Tofu (bean curd made by soy) is an essential ingredient of Washoku (Japanese cuisine).
It is said that Tofu was first invented in China in the late Tang period (850-907 AD). Tofu arrived in Japan during Japanese missions to Song (960-1279 AD). The missioners escaped from Kyoto and came to Nara, where had kept old Japanese culture, because Kyoto was in the uproar over the Genpei War (Hiroshi Kondou’s theory).
Tofu first appeared in a written record as an offering food at the Kasugataisha Shrine in 1183 (June Shinoda’s theory). According to the Shichju-ich-ban Shokunin Uta-awase (poetry contest among people of various occupations in seventy-one rounds) in the mid-Muromachi period (1467-1554), a Tofu vendor, saying ‘Please eat Tofu, I came to here from Nara’, appeared at a market in Kyoto.
Tofu at that time was similar to Tofu in China.
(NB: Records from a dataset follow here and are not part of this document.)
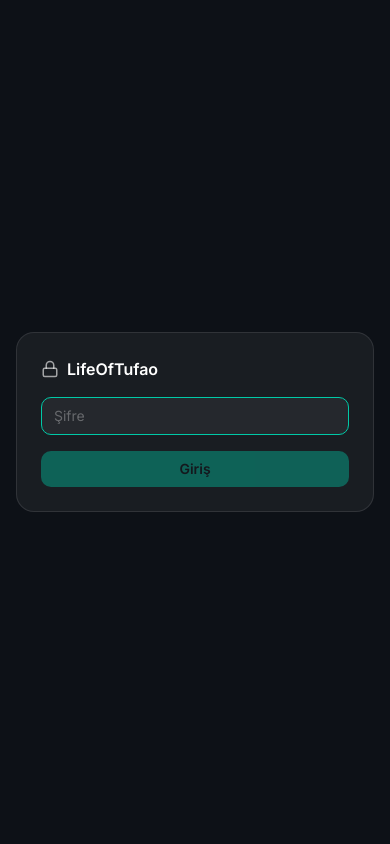
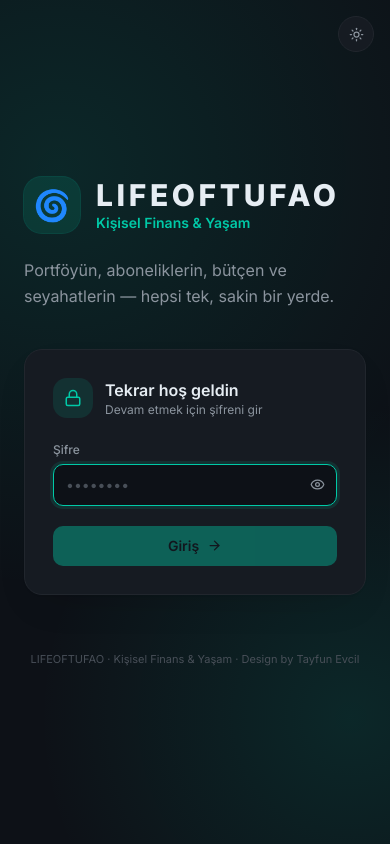
Before and after one commit to evciltayfun-hub/financeapp, a Next.js app: page /login in a window 390 px wide. Built offline with nearby package versions, Linux system fonts and the light colour scheme.

Commit message:
redesign the login screen: branded two-column welcome with password card
Theme-aware (light/dark toggle top-right), soft teal glow background,
show/hide password, collapses to one column on mobile. No private data is
shown before sign-in.

Co-Authored-By: Claude Opus 5 <noreply@anthropic.com>

```diff
--- a/src/app/login/page.tsx
+++ b/src/app/login/page.tsx
@@ -2,11 +2,22 @@
 
 import { useState } from "react";
 import { useRouter } from "next/navigation";
-import { Lock } from "lucide-react";
+import { useTheme } from "next-themes";
+import { Lock, Eye, EyeOff, ArrowRight, TrendingUp, LineChart, CreditCard, BarChart2, Globe, Sun, Moon } from "lucide-react";
+
+const SECTIONS = [
+  { label: "Portföy", icon: TrendingUp },
+  { label: "Takip", icon: LineChart },
+  { label: "Abonelikler", icon: CreditCard },
+  { label: "Gelir/Gider", icon: BarChart2 },
+  { label: "Seyahat", icon: Globe },
+];
 
 export default function LoginPage() {
   const router = useRouter();
+  const { resolvedTheme, setTheme } = useTheme();
   const [password, setPassword] = useState("");
+  const [show, setShow] = useState(false);
   const [error, setError] = useState<string | null>(null);
   const [loading, setLoading] = useState(false);
 
@@ -30,29 +41,106 @@ export default function LoginPage() {
   }
 
   return (
-    <div className="min-h-screen flex items-center justify-center bg-background p-4">
-      <form onSubmit={submit} className="w-full max-w-sm bg-white/5 border border-white/10 rounded-2xl p-6 space-y-4">
-        <div className="flex items-center gap-2 text-white">
-          <Lock size={18} className="text-white/60" />
-          <h1 className="font-semibold">LifeOfTufao</h1>
+    <div className="relative min-h-screen overflow-hidden bg-background">
+      <div
+        aria-hidden
+        className="pointer-events-none absolute inset-0"
+        style={{
+          background:
+            "radial-gradient(700px circle at 15% 20%, var(--teal-dim), transparent 60%), radial-gradient(520px circle at 90% 85%, var(--teal-dim), transparent 60%)",
+        }}
+      />
+
+      <button
+        type="button"
+        onClick={() => setTheme(resolvedTheme === "dark" ? "light" : "dark")}
+        title="Açık / koyu tema"
+        className="absolute right-4 top-4 z-10 flex h-9 w-9 items-center justify-center rounded-full border border-border bg-card text-muted-foreground transition-colors hover:text-teal"
+      >
+        <Sun size={15} className="hidden dark:block" />
+        <Moon size={15} className="block dark:hidden" />
+      </button>
+
+      <div className="relative mx-auto flex min-h-screen max-w-5xl flex-col justify-center px-6 py-12">
+        <div className="grid items-center gap-10 md:grid-cols-[1.15fr_1fr] md:gap-16">
+          <div>
+            <div className="flex items-center gap-4">
+              <span className="flex h-14 w-14 shrink-0 items-center justify-center rounded-2xl bg-teal-dim text-3xl ring-1 ring-teal/20">🌀</span>
+              <div>
+                <h1 className="text-3xl font-extrabold tracking-[0.12em] text-foreground md:text-4xl">LIFEOFTUFAO</h1>
+                <p className="text-sm font-semibold text-teal">Kişisel Finans & Yaşam</p>
               </div>
+            </div>
+            <p className="mt-6 max-w-md text-base leading-relaxed text-muted-foreground">
+              Portföyün, aboneliklerin, bütçen ve seyahatlerin — hepsi tek, sakin bir yerde.
+            </p>
+            <div className="mt-6 hidden flex-wrap gap-2 md:flex">
+              {SECTIONS.map(({ label, icon: Icon }) => (
+                <span
+                  key={label}
+                  className="flex items-center gap-1.5 rounded-full border border-border bg-card px-3 py-1.5 text-xs font-medium text-muted-foreground"
+                >
+                  <Icon size={13} className="text-teal" />
+                  {label}
+                </span>
+              ))}
+            </div>
+          </div>
+
+          <form
+            onSubmit={submit}
+            className="w-full rounded-2xl border border-border bg-card p-7 shadow-[0_1px_2px_rgba(0,0,0,0.04),0_16px_40px_-16px_rgba(0,0,0,0.18)]"
+          >
+            <div className="mb-6 flex items-center gap-3">
+              <span className="flex h-10 w-10 items-center justify-center rounded-xl bg-teal-dim text-teal">
+                <Lock size={18} />
+              </span>
+              <div>
+                <h2 className="font-semibold text-foreground">Tekrar hoş geldin</h2>
+                <p className="text-xs text-muted-foreground">Devam etmek için şifreni gir</p>
+              </div>
+            </div>
+
+            <label htmlFor="password" className="mb-1.5 block text-xs font-medium text-muted-foreground">
+              Şifre
+            </label>
+            <div className="relative">
               <input
-          type="password"
+                id="password"
+                type={show ? "text" : "password"}
                 autoFocus
-          placeholder="Şifre"
+                autoComplete="current-password"
+                placeholder="••••••••"
                 value={password}
                 onChange={(e) => setPassword(e.target.value)}
-          className="w-full bg-white/5 border border-white/15 rounded-lg px-3 py-2 text-sm text-white placeholder-white/30 focus:outline-none focus:border-primary transition-colors"
+                className="w-full rounded-lg border border-input bg-background px-3 py-2.5 pr-10 text-sm text-foreground placeholder:text-faint transition-colors focus:border-primary focus:outline-none focus:ring-3 focus:ring-teal-dim"
               />
-        {error && <p className="text-xs text-red-400">{error}</p>}
+              <button
+                type="button"
+                onClick={() => setShow((s) => !s)}
+                aria-label={show ? "Şifreyi gizle" : "Şifreyi göster"}
+                className="absolute inset-y-0 right-0 flex w-10 items-center justify-center text-muted-foreground transition-colors hover:text-teal"
+              >
+                {show ? <EyeOff size={15} /> : <Eye size={15} />}
+              </button>
+            </div>
+
+            {error && <p className="mt-2 text-xs text-destructive">{error}</p>}
+
             <button
               type="submit"
               disabled={!password || loading}
-          className="w-full px-4 py-2 text-sm bg-primary hover:bg-primary/90 disabled:opacity-40 text-primary-foreground font-semibold rounded-lg transition-colors"
+              className="mt-5 flex w-full items-center justify-center gap-2 rounded-lg bg-primary px-4 py-2.5 text-sm font-semibold text-primary-foreground transition-colors hover:bg-primary/90 disabled:opacity-40"
             >
-          {loading ? "..." : "Giriş"}
+              {loading ? "Giriş yapılıyor…" : <>Giriş <ArrowRight size={15} /></>}
             </button>
           </form>
         </div>
+
+        <p className="mt-14 text-center text-[11px] text-faint md:text-left">
+          LIFEOFTUFAO · Kişisel Finans & Yaşam · Design by Tayfun Evcil
+        </p>
+      </div>
+    </div>
   );
 }
```
Lines whose indentation alone changed are shown as unchanged.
Tofu in China was hard so that it did not float in water and was placed on a board.
Comments from Tofu producers
Mr. Koumoto at the Tofu Factory Garyu has been producing ancient hard Tofu in Heguri, Nara. He is the second-generation Tofu producer whose father started business in Sakai, Osaka.
He wants people to eat a range of his Tofu, from hard Tofu such as Genkotu Tofu (fist Tofu) and Tekken Tofu (iron fist Tofu) to creative Tofu as Tofu Kunsei (Smoke Tofu) and Tofu Jerky.
Nara was temporarily called Sakai prefecture in the Meiji period and Sakai, Osaka had a close relationship with Imaicho. Therefore, it is interesting to think that Tofu, which traveled Nara to Sakai, returned to Nara again.
- Hiroshi, Kondo(1983), “Nihonjin no Motometa Umaaji” (“Good taste that Japanese desire”), Chukoshinsho Ltd., ISBN 9784121007018
- Jun, Sinoda (1976), “Tofu no Hanashi” (“Stories of Tofu”), Sinsindou Unicon Color Series Inc., ISBN 4397500517
※All references are available in Japanese only.